Inaugurated in 1891, it now has 7,000 pipes with the longest one stretching over 32 feet (9.75 m) and the smallest one at a quarter-inch long (6.35 mm). It contains 92 stops on 4 manual keyboards of 61 notes and a pedalboard of 32 notes.

A Few Years Earlier, in 1885...

The contract to build Notre-Dame’s organ was signed a few years earlier in 1885. La Fabrique de la paroisse Notre-Dame de Montréal chose Casavant Frères, a new firm founded five years earlier, to carry out this ambitious project. In fact, the pastor wanted a four-manual organ that would become the largest in North America. The Casavant firm then sent one of the Casavant brothers to Europe to meet with some of the most renowned organ builders. It was in France that Casavant met Aristide Cavaillé-Coll, who restored the great organs of Notre-Dame Cathedral and the Church of Saint-Sulpice in Paris. This meeting was important for the design of Notre-Dame de Montréal’s organ, which is part of the French symphonic tradition of the 19th century.

Notre-Dame de Montréal’s organ is the greatest instrument in North America and is matched only by Notre-Dame de Paris.
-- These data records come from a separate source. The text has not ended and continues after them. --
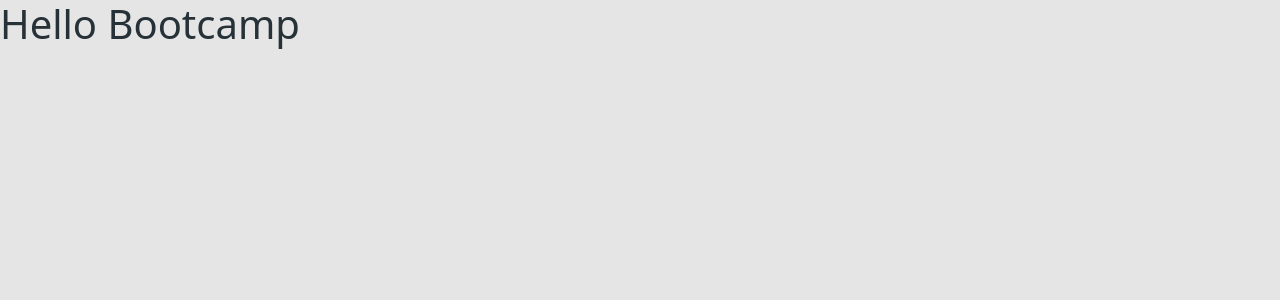
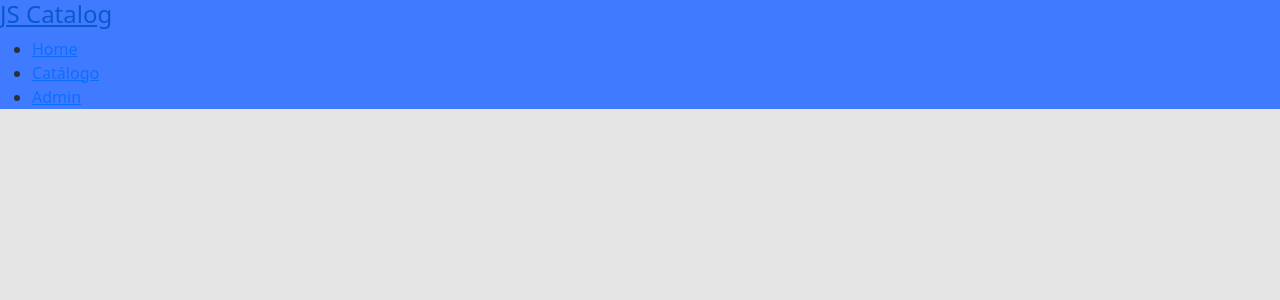
Before and after one commit to JS-Nascimento/js_catalog, a React (Create React App) app: page / in a window 1280 px wide. Shown: the top 300 px of the page. Built offline with nearby package versions, Linux system fonts and the light colour scheme.

Commit message:
updating app.tsx

```diff
--- a/src/App.tsx
+++ b/src/App.tsx
@@ -1,11 +1,13 @@
-
-import './assets/styles/custom.scss'
+import './assets/styles/custom.scss';
+import Navbar from './components/Navbar'
 import './App.css';
 
-function App() {
+const App = () => {
   return (
-    <h1 className="">Hello Bootcamp</h1>
-  );
+    <>
+      <Navbar />
+    </>
+    );
 }
 
 export default App;
--- /dev/null
+++ b/src/components/Navbar/index.tsx
@@ -0,0 +1,26 @@
+const Navbar = () => {
+  return (
+    <nav className="bg-primary">
+      <div>
+        <a href="link">
+          <h4>JS Catalog</h4>
+        </a>
+        <div>
+          <ul>
+            <li>
+              <a href="link">Home</a>
+            </li>
+            <li>
+              <a href="link">Catálogo</a>
+            </li>
+            <li>
+              <a href="link">Admin</a>
+            </li>
+          </ul>
+        </div>
+      </div>
+    </nav>
+  );
+};
+
+export default Navbar;
```
Also changed, not shown: 1 other file (tests, documents, lock files or other folders).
- Alexandre Guilmant
famous French organist and composer who came to play the organ at Notre-Dame in 1896

Pierre Grandmaison, titular organist
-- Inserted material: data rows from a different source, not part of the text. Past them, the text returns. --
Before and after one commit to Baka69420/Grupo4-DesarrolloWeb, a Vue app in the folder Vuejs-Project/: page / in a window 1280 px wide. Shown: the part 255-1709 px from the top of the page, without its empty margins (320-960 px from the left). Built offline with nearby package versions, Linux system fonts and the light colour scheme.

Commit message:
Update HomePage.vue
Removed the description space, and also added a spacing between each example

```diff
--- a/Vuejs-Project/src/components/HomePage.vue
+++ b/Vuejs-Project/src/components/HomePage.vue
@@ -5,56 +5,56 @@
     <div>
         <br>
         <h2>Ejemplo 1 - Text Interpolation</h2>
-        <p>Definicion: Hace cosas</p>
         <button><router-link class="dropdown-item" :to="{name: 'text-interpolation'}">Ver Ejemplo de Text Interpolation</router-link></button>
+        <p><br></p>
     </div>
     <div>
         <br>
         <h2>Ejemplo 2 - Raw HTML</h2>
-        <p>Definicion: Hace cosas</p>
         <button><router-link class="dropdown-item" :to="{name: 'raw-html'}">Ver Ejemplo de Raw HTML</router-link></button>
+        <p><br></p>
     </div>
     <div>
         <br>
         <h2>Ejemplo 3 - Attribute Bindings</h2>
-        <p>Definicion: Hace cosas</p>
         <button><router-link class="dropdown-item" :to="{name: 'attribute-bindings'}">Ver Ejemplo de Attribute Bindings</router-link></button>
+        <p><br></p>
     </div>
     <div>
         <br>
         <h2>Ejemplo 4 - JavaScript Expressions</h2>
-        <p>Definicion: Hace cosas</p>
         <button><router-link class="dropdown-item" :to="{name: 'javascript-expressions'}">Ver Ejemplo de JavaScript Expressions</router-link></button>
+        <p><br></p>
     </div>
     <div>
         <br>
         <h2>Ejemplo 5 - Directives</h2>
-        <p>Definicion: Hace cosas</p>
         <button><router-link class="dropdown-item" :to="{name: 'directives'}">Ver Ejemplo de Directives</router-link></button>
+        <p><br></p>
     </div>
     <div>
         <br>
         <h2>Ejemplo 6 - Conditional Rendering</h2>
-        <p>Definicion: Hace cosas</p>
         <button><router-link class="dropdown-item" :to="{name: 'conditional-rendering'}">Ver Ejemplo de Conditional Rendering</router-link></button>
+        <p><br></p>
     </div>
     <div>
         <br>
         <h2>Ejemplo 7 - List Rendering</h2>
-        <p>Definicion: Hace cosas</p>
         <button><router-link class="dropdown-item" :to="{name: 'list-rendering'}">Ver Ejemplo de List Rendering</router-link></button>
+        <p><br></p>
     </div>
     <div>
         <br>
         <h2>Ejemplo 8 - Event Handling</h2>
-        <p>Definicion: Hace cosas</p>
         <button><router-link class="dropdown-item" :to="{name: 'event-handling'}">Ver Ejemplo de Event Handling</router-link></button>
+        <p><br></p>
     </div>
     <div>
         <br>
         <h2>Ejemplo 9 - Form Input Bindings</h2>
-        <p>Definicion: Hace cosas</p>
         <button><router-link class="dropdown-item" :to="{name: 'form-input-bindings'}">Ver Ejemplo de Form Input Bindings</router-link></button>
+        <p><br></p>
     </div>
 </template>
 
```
Since 1973, Pierre Grandmaison has been the titular organist of Notre-Dame Basilica. Born in Montréal, he studied piano at the École de musique Vincent-d’Indy in Outremont while working on the organ with Eugène Lapierre and Françoise Aubut. He earned his Bachelor of Music degree from Université de Montréal in 1970.

He has a busy schedule at the Basilica, as he performs for some 400 celebrations each year: weddings, funerals, Masses and more. He also makes a point of sharing his passion for the organ by welcoming the Basilica’s many visitors with the Take a Seat at the Organ activity. In 2004, he founded the Grand Organ Festival of Montreal, which is held every summer at the Basilica.

Image credit : Alain Régimbald